Hi
You are right
I presume a mistake in the equations : maybe they should be
(1) 6x + 3ky = 9
(2) kx + 8y = 6
The determinant of the matrix is 48 - 3kČ, which leads to k=4 or k=-4
Posted on Friday, 14 August, 2009 - 06:24 pm:
hi..thanks
Question: Find the two values of k for which the equations
(1) 6x + 3y = 9
(2) kx + 8y = 6
do not have a unique solution. In both cases find the solution set for the equations
My attempt:
I'm looking for the values of which the coefficient matrix is zero this is 48 - 3k = 0 or k =16

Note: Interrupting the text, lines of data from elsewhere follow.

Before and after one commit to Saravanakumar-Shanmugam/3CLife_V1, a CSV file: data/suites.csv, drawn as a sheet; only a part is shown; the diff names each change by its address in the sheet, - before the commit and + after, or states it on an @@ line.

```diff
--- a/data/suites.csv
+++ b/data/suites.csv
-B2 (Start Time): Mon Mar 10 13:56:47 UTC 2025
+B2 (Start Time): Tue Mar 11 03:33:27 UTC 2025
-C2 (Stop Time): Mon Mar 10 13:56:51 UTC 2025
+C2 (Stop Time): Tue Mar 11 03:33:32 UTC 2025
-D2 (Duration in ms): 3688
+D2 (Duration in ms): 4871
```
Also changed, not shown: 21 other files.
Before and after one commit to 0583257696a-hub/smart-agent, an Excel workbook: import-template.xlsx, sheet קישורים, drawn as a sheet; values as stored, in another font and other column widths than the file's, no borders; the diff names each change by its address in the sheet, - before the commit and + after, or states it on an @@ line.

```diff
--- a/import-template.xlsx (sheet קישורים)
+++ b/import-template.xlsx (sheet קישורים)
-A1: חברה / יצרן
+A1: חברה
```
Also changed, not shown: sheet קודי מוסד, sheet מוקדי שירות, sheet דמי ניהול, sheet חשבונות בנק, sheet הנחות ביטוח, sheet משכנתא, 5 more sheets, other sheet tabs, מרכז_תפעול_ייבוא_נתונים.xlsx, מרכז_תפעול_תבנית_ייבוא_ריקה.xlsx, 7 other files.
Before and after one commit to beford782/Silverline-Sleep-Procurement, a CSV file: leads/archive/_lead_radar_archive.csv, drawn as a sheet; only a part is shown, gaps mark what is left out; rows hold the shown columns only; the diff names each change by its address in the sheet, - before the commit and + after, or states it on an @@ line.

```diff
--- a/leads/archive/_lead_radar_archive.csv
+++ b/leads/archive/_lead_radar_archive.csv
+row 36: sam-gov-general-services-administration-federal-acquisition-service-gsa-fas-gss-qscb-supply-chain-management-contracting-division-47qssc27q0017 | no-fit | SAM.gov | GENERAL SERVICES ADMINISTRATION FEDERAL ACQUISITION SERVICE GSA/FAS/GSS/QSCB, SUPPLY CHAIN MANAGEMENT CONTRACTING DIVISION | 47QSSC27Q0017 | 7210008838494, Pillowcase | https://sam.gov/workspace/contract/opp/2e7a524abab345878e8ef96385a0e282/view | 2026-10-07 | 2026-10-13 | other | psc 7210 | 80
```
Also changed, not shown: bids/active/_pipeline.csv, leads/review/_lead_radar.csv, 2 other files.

I input these into the equation and obtain
(1') 6x + 3y = 9
(2') 16x + 8y = 6
or equivalently
(1') y = 3 - 2x
(2') y = (2/4)- 2x
from which I conclude that the equations are not consistent, rather they represent two parallel planes that do not meet, i.e. no solution
From here on I don't know what to do to obtain a second value of k, presumably the one where the lines are the same, i can't think that this would be true for any value of k.
Thanks, also here's the book's answer:
k=4. (3/2, -2t, t); k = -4, no solution (personally I think the book is bonkers)